> [Your goal]
Pull from the data below each line where the word "Luxury" occurs, and copy it.

Excerpts from a dataset:

------------------------

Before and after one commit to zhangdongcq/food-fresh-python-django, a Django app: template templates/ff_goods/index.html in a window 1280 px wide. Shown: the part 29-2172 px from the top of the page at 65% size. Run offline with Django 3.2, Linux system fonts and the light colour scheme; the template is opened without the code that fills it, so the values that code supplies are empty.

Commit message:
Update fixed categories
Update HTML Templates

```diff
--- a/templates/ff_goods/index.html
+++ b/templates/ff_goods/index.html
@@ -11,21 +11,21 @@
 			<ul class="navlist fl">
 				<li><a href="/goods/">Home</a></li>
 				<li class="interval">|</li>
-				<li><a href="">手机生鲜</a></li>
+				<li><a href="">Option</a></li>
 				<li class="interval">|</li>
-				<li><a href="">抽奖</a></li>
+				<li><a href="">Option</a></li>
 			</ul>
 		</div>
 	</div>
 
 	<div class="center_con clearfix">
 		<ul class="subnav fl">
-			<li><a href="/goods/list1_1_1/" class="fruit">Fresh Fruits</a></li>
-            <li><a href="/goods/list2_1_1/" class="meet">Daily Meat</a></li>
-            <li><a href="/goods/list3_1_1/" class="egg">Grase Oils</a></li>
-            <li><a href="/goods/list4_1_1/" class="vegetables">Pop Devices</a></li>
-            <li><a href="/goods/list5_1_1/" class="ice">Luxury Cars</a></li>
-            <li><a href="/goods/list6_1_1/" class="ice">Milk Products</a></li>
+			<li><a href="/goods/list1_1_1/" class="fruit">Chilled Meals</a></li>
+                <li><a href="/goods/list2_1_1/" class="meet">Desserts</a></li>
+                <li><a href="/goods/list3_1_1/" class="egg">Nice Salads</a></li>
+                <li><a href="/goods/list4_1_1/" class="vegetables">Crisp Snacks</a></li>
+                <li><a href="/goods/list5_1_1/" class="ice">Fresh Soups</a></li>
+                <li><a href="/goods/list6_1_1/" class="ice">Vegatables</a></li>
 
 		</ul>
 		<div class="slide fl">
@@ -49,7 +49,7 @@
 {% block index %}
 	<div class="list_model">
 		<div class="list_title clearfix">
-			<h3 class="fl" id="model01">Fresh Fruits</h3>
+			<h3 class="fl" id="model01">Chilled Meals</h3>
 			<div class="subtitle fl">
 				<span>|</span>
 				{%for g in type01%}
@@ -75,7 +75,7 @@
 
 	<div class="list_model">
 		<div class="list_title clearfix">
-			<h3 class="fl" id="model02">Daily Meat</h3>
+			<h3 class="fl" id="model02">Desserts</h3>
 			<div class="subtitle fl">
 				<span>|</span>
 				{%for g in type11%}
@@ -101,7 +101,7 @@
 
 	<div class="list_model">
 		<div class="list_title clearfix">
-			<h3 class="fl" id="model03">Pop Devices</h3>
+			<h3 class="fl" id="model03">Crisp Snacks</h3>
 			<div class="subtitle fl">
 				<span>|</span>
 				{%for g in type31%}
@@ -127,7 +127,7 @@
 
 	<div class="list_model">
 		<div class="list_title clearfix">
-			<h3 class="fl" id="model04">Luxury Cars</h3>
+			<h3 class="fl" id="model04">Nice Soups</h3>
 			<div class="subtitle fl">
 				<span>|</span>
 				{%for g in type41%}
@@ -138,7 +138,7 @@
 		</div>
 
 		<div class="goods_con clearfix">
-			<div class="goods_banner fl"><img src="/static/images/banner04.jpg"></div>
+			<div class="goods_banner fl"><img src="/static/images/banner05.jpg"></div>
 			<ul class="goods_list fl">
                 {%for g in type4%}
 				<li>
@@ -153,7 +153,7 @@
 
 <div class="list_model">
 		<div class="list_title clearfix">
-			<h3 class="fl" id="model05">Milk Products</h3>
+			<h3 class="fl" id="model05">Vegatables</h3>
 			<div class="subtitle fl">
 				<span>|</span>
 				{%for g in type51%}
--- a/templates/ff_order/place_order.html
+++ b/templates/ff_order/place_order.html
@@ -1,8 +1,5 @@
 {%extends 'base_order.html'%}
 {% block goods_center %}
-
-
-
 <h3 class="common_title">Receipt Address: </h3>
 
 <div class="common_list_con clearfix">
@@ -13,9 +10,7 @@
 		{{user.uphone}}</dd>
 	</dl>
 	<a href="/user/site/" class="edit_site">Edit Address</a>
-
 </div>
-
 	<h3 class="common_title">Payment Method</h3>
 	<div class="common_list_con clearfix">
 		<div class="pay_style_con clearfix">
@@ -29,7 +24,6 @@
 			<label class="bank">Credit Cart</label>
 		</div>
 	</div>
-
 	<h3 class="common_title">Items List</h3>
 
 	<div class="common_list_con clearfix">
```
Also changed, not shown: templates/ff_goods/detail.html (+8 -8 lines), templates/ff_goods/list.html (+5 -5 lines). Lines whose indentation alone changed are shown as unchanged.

------------------------

> [Task answer]
-            <li><a href="/goods/list5_1_1/" class="ice">Luxury Cars</a></li>
-			<h3 class="fl" id="model04">Luxury Cars</h3>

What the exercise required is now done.